June 30, 2014 – far too cold for work. Winter beckons. Image:: Mt Buller
Australian Seasonal Snow Outlook | The Grasshopper
Brought to you by ESS Boardstores
Every good story needs a hero, a villain, a joker, and a few twists along the way. This month’s seasonal forecast update sure as sugar isn’t Shakespeare, but it’s covering all those bases.
One thing is certain this winter, and that is the high chance of a full blown El Nino event in the Pacific, with the odds currently tracking at higher than 80 per cent. This is the main constant that carries over from our first seasonal outlook of the year, which is required reading if you want to follow this month’s update.

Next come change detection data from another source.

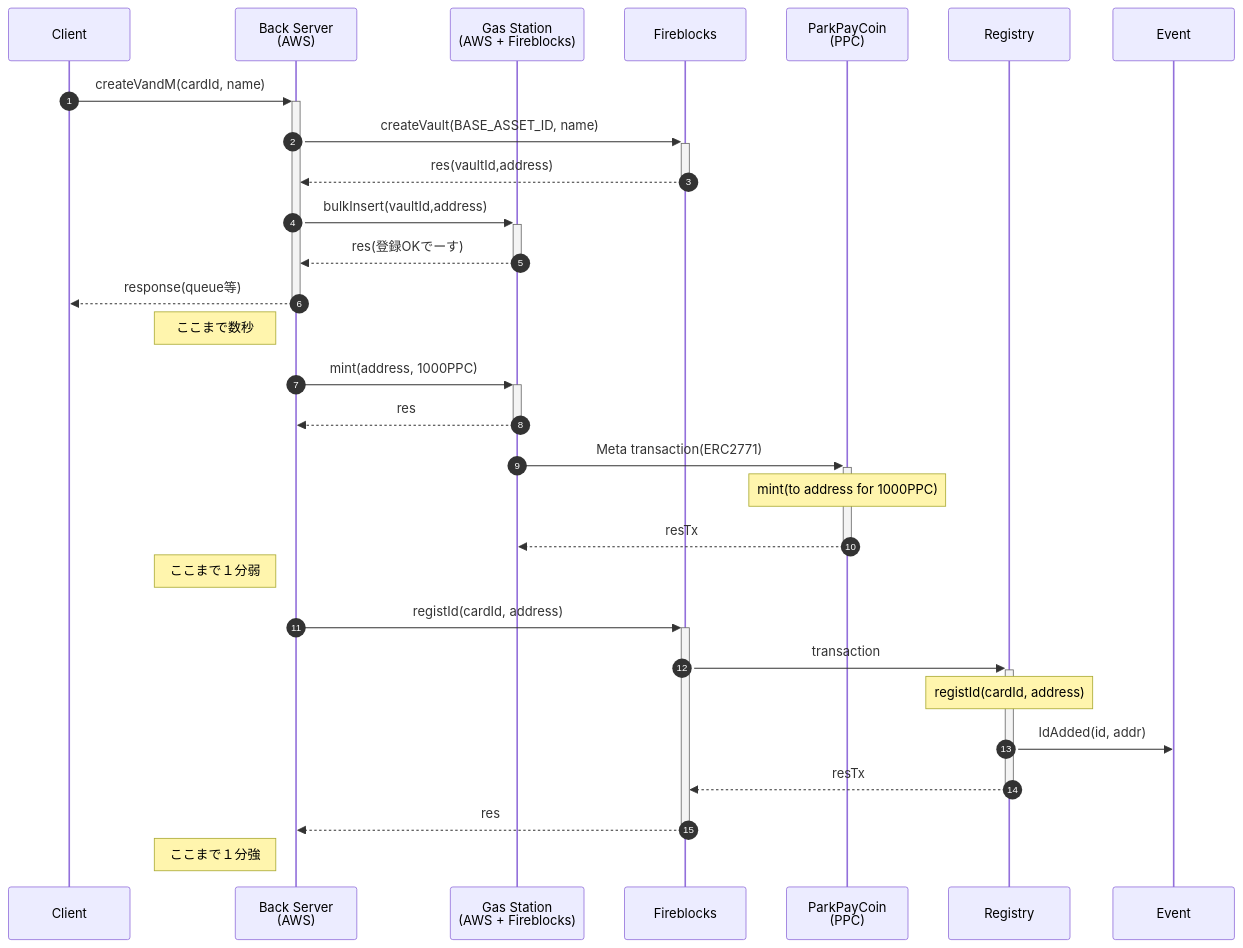
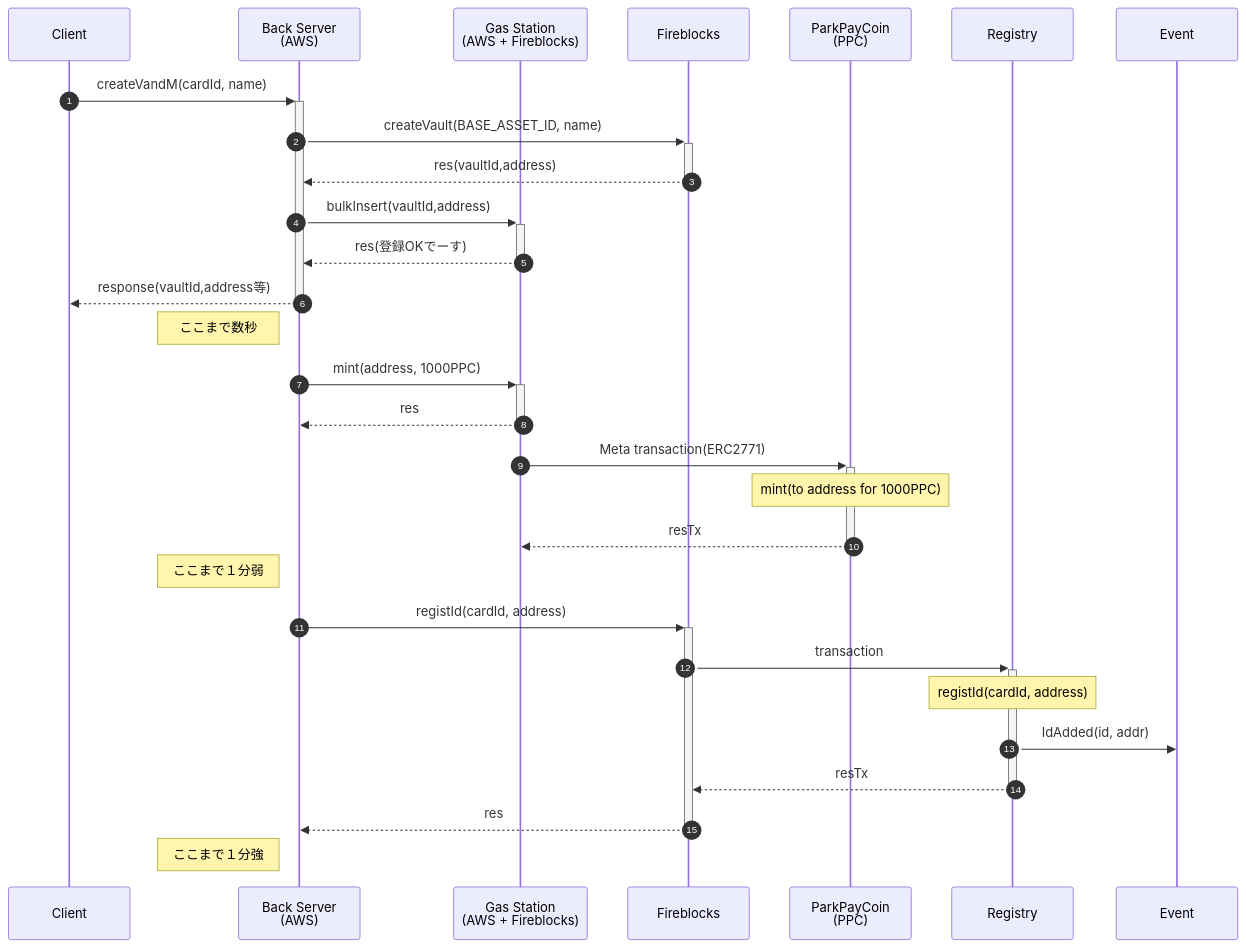
The third of 6 diagrams in README.md (mahiroaug/ParkingPayment), drawn with Mermaid before and after one commit. The commit also changed other lines of this file and 3 other files, not shown here.

````diff
--- a/README.md
+++ b/README.md
@@ -397,37 +397,37 @@
 ```mermaid
 sequenceDiagram
 
     participant Client as Client
     participant Back as Back Server<br>(AWS)
     participant GSN as Gas Station<br>(AWS + Fireblocks)
     participant FB as Fireblocks
     participant PPC as ParkPayCoin<br>(PPC)
     participant Registry
     participant Event
     autonumber
 
     Client->>+Back: createVandM(cardId, name)
     Back->>+FB: createVault(BASE_ASSET_ID, name)
     FB-->>-Back: res(vaultId,address)
     Back->>+GSN: bulkInsert(vaultId,address)
     GSN-->>-Back: res(登録OKでーす)
-    Back-->>-Client: response(queue等)
+    Back-->>-Client: response(vaultId,address等)
 
     Note left of Back:ここまで数秒
 
     Back->>+GSN: mint(address, 1000PPC)
     GSN-->>-Back: res
     GSN->>+PPC: Meta transaction(ERC2771)
     Note over PPC: mint(to address for 1000PPC)
     PPC-->>-GSN: resTx
 
     Note left of Back:ここまで１分弱
 
     Back->>+FB: registId(cardId, address)
     FB->>+Registry: transaction
     Note over Registry: registId(cardId, address)
     Registry->>Event: IdAdded(id, addr)
     Registry-->>-FB: resTx
     FB-->>-Back: res
     Note left of Back:ここまで１分強
 ```
````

We lay down the situation last month. A strong signal for El Nino was also backed up by models leaning fairly heavily towards the “Classic” variety, characterised by higher than average pressures over south-eastern Australia that historically have tended to keep fronts and snow away from the Australian Alps.
Could we see a repeat of that season-saver in 2013? Image:: Thredbo
The Hero and Her Twist
The big change in forecasts over the last month is that the chances of a “Wrong’un” have surged back into contention. You’ll remember that Wrong’uns have been associated with more frontal activity and some very big snowfall years. We like Wrong’uns. One key model in particular is now backing the Wrong’un. My favourite model is sitting on the fence. And another important model is still signalling a Classic. What to make of all this? Well it looked like our star player was out for the season. Now it looks like she might at least get a few games in and score a few goals, maybe even make a play for MVP.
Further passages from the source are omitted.